Robert Grossman is a professor of neurosurgery at Houston Methodist Hospital. Dr. Grossman’s clinical research has focused on the pathophysiology and treatment of brain and spinal cord injury, epilepsy and Parkinson’s disease. These studies identified the hyperdynamic response of the body to traumatic brain injury and developed therapy that has reduced TBI mortality; described the Neurobehavioral Consequences of TBI (Oxford University Press, with Harvey Levin and Arthur Benton); defined the clinical symptomatology of complex partial seizures due to medial temporal sclerosis; described the surgical anatomy of the temporal lobe and the technique for anterior temporal lobectomy for treatment of CPS; and demonstrated the efficacy of stereotactic pallidotomy in children with mutation of the DYT -1 gene and generalized dystonia. He is the author, with W.B. Willis, of Medical Neurobiology, and editor, with C. Loftus, of Principles of Neurosurgery.
In the past decade, supported by the Christopher Reeve Foundation and the Department of Defense, Dr. Grossman has organized a network of hospitals, the North American Clinical Trials Network (NACTN) for Treatment of Spinal Cord Injury to test new therapies for spinal cord injury.

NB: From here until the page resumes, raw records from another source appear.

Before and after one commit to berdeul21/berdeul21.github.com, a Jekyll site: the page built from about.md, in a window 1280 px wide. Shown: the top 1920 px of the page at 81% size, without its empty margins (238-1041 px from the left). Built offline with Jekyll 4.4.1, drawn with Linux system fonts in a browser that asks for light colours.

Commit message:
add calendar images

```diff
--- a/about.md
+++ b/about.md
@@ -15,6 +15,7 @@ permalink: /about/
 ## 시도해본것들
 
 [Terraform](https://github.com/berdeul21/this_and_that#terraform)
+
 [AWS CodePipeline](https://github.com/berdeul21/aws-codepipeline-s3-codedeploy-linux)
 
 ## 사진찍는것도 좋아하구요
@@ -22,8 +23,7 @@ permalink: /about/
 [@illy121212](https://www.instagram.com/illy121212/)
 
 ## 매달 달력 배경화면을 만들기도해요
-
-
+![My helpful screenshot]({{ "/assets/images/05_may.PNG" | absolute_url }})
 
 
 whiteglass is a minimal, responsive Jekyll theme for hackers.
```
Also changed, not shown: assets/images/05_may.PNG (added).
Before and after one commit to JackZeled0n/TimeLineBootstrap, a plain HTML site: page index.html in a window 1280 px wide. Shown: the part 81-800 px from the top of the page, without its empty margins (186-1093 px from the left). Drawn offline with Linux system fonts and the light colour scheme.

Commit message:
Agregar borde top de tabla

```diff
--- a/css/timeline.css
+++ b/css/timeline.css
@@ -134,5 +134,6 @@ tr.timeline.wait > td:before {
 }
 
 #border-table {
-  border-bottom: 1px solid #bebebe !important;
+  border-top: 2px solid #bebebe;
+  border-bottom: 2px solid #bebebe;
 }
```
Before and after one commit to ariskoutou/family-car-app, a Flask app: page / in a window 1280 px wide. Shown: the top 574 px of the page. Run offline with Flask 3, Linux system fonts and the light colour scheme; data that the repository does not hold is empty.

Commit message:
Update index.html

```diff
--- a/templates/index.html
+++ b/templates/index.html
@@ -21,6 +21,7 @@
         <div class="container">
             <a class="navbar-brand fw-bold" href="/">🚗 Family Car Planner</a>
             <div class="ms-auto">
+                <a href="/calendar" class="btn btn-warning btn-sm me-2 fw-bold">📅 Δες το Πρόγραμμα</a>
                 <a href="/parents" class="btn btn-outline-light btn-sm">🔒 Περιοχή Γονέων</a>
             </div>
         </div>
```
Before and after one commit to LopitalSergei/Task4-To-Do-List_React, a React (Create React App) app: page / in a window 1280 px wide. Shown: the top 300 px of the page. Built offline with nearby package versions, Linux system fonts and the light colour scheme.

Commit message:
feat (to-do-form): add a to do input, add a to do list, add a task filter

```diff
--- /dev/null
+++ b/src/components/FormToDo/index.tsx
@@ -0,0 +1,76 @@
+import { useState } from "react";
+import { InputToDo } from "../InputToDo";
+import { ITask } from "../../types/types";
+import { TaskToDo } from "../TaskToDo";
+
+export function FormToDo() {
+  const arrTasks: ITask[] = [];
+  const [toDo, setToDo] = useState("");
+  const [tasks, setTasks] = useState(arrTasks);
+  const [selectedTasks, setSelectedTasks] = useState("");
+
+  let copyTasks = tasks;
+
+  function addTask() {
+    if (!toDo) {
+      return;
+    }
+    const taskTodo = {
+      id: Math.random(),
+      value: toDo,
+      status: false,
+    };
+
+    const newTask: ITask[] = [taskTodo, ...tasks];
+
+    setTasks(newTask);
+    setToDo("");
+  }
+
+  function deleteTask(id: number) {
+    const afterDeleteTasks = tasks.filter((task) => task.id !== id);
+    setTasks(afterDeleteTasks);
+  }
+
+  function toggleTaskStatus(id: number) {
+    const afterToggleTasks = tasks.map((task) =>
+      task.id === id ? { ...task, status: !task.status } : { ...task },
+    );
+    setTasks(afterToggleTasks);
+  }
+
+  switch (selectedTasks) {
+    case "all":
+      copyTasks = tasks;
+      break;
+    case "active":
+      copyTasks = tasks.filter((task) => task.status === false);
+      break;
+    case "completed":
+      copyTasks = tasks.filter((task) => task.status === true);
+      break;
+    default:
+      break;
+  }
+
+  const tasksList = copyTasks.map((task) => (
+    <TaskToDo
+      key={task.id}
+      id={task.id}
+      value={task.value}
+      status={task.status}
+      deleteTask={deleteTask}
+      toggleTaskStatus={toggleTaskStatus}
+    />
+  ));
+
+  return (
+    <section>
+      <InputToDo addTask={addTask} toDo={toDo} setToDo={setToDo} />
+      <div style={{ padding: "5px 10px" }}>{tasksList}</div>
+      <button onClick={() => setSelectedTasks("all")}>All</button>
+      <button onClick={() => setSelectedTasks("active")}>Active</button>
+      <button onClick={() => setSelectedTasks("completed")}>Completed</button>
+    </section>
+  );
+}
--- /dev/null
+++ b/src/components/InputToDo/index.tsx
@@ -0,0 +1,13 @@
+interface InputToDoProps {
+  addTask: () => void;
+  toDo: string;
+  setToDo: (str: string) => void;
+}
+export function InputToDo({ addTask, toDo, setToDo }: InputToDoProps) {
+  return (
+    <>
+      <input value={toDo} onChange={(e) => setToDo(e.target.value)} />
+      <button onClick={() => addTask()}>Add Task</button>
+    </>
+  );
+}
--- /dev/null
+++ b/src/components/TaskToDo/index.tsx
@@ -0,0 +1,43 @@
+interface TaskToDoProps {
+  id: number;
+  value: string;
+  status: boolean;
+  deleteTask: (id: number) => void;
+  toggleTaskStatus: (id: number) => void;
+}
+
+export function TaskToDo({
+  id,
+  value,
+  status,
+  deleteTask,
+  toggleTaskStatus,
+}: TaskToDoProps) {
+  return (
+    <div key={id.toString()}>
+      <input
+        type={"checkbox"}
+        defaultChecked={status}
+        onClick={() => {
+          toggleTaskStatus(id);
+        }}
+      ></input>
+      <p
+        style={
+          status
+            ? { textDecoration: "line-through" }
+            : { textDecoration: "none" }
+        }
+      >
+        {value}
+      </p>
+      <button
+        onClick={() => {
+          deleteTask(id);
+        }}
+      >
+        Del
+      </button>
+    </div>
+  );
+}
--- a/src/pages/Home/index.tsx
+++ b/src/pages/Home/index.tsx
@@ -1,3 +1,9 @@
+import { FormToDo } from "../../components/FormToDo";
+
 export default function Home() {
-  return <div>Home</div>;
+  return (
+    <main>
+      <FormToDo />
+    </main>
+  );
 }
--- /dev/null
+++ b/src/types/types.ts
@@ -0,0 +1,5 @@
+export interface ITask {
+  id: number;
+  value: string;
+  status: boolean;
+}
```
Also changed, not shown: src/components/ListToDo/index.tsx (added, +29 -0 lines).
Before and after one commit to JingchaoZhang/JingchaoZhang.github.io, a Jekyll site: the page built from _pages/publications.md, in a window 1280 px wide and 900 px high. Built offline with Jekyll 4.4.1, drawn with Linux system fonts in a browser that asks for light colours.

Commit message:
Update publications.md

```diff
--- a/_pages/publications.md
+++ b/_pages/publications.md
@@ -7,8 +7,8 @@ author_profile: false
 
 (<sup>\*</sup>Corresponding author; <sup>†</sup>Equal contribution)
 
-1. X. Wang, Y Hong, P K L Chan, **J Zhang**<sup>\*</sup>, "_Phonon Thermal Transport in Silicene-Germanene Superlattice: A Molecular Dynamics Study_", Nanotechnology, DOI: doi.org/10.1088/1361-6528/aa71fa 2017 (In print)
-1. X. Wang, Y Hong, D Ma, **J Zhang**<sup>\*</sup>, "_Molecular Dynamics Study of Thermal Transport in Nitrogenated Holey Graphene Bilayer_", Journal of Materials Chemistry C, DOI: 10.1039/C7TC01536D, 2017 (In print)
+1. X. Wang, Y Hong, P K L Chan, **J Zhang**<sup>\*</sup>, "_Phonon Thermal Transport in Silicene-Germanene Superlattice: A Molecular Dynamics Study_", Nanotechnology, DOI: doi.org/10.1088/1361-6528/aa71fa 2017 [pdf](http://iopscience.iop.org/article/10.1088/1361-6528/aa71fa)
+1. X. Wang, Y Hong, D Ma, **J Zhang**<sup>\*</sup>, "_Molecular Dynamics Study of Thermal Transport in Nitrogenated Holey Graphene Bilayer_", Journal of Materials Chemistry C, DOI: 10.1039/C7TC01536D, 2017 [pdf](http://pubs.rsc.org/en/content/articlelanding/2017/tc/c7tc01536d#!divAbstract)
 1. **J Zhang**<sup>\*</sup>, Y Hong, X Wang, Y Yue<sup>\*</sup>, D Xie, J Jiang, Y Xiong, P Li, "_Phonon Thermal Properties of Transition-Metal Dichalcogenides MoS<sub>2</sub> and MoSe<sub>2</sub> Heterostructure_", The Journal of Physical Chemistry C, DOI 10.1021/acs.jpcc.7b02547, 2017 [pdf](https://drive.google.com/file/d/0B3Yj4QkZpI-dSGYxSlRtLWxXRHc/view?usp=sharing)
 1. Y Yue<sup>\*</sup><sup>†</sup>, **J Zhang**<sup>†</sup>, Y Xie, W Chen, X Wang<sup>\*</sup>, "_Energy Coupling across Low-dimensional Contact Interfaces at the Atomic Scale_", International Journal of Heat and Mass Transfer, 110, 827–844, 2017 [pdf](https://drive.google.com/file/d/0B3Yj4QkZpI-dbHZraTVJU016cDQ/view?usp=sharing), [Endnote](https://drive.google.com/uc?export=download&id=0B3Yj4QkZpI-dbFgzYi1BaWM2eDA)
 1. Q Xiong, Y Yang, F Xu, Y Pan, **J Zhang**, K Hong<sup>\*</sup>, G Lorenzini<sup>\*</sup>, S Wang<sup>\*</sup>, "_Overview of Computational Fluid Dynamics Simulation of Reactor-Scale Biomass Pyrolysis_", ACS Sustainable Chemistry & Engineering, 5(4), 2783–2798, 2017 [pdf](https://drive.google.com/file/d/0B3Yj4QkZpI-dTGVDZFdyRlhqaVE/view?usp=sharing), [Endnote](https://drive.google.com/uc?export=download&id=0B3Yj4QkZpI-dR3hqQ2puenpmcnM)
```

Public service has included terms as member and chair of the Neurology B study section (1972-74), member and chair of the Board of Scientific Counselors of the NINDS (1989-93), member of the NINDS Council, (1993-96), director and chair of the American Board of Neurological Surgery (1984-90), president of the Society of University Neurosurgeons (1979), president of the Society of Neurological Surgeons (1995), president of the American Epilepsy Society (1982) and member and chair of the Editorial Board of the Journal of Neurosurgery (1982-89).
In April of 2007, the American Association of Neurological Surgeons awarded him the Cushing Medal for service to the field of Neurological Surgery